By HEATH DRUZIN | STARS AND STRIPES Published: August 12, 2015

WASHINGTON — More than 35,000 combat veterans have had their health care delayed by a Department of Veterans Affairs computer program that automatically put them in limbo — many for years. Yet the VA says it lacks the authority to override the system.

According to documents leaked to the Huffington Post, the veterans — most of whom served in Iraq and Afghanistan — were erroneously put onto a “pending” list for failing to fill out a means test. But combat veterans are not required to fill out means tests to receive health care.

About 16,000 of the cases have been pending for more than five years, according to the Huffington Post. Under VA rules, combat veterans are eligible for five years of free health care after discharge, but the period begins the day of discharge. But VA spokeswoman Walinda West said combat veterans who are granted Veterans Health Administration benefits received them for life.

The VA has known about the problem since at least April, according to the Huffington Post. As of Wednesday, staffers were calling and mailing notices to affected veterans, telling them to fill out paperwork to agree to copays – which appears to duplicate paperwork they have already filled out -- in order to enroll in the program.

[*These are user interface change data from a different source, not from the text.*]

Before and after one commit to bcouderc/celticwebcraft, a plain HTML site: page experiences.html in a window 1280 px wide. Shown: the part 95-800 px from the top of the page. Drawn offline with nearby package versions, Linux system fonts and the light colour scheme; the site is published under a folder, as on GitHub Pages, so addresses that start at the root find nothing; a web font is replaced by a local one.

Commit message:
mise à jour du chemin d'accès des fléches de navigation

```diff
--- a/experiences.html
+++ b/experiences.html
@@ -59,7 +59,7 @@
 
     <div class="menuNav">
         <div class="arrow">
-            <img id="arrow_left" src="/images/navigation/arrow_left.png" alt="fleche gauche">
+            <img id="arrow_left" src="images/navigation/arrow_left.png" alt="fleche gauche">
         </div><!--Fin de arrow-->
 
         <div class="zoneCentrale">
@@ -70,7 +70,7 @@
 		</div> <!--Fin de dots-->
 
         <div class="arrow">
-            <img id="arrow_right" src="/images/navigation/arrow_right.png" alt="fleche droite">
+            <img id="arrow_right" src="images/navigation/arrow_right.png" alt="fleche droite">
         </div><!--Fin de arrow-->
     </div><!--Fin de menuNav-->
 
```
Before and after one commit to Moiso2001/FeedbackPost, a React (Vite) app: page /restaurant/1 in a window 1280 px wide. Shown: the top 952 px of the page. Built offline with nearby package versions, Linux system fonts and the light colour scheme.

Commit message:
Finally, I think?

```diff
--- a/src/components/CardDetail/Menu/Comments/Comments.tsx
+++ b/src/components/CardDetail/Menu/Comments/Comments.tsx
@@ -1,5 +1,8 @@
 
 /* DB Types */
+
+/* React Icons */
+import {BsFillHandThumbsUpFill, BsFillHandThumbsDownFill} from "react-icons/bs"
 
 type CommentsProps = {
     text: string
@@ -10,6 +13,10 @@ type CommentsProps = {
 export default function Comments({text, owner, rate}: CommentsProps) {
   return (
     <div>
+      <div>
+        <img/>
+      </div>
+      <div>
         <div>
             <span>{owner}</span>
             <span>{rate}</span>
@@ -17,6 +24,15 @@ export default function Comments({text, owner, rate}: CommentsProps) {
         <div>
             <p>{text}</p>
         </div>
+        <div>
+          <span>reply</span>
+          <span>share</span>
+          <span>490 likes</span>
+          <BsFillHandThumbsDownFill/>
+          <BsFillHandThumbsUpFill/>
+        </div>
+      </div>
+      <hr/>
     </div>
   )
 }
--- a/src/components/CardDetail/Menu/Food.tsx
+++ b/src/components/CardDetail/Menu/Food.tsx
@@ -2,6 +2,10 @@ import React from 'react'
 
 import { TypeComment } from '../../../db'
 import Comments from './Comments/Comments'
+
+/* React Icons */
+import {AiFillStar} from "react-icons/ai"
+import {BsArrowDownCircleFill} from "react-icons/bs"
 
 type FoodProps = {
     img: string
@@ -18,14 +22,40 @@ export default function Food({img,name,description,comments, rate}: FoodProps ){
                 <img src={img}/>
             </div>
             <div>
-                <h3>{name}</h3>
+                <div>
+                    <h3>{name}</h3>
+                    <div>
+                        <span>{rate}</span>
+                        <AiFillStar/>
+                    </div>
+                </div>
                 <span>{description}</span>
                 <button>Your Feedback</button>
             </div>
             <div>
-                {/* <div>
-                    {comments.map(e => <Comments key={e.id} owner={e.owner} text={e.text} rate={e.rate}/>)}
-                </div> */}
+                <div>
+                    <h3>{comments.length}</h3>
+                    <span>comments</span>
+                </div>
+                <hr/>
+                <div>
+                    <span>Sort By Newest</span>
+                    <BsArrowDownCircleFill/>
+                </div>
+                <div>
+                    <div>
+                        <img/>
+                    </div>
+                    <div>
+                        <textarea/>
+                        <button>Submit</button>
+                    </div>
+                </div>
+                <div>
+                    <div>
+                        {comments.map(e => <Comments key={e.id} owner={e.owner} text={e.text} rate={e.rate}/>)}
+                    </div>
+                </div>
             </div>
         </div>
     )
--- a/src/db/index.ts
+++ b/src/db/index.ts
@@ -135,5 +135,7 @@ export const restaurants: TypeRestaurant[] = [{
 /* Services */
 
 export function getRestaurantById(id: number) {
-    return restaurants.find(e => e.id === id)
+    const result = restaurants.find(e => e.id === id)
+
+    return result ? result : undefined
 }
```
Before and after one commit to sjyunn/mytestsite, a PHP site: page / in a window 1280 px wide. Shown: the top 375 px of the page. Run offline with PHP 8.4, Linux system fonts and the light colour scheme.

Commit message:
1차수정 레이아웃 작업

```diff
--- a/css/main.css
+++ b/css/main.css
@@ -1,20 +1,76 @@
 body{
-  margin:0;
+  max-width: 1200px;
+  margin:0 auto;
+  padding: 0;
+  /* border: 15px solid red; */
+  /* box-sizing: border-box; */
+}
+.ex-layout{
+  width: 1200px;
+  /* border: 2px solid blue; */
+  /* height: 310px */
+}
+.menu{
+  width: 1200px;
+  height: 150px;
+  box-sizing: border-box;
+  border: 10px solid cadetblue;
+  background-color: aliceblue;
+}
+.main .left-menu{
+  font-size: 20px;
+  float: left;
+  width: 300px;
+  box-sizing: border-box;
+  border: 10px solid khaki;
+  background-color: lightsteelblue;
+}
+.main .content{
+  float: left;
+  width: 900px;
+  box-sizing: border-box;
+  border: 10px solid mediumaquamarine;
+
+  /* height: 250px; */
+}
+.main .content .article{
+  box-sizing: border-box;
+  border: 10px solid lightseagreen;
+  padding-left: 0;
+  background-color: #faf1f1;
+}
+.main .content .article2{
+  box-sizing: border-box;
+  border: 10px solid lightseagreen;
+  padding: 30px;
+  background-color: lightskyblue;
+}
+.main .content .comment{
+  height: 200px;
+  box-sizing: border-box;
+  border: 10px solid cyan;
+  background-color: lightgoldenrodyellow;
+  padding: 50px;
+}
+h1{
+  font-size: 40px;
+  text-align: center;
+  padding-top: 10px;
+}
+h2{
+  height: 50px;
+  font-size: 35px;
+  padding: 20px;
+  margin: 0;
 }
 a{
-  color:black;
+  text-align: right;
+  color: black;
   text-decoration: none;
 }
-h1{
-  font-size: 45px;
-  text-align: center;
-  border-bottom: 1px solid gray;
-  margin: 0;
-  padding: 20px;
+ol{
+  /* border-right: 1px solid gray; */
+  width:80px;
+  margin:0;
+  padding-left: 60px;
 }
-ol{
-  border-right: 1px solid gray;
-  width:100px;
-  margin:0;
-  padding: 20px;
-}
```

Here’s what the rule says, according to the VA website: “Combat veterans, while not required to disclose their income information, may do so to determine their eligibility for a higher priority status, beneficiary travel benefits and exemption of copays for care unrelated to their military service.”

If veterans do not disclose their income, they are asked to fill out two questions about copays. If they don’t answer those questions, the application is marked “pending.” Those veterans are not automatically enrolled.

West said the computer system is working as it was designed, and that the VA does not have the authority to override the pending status of the applications.

“We don’t want to leave it up to us to assume what the veteran wants,” she said. “We want to be thorough.”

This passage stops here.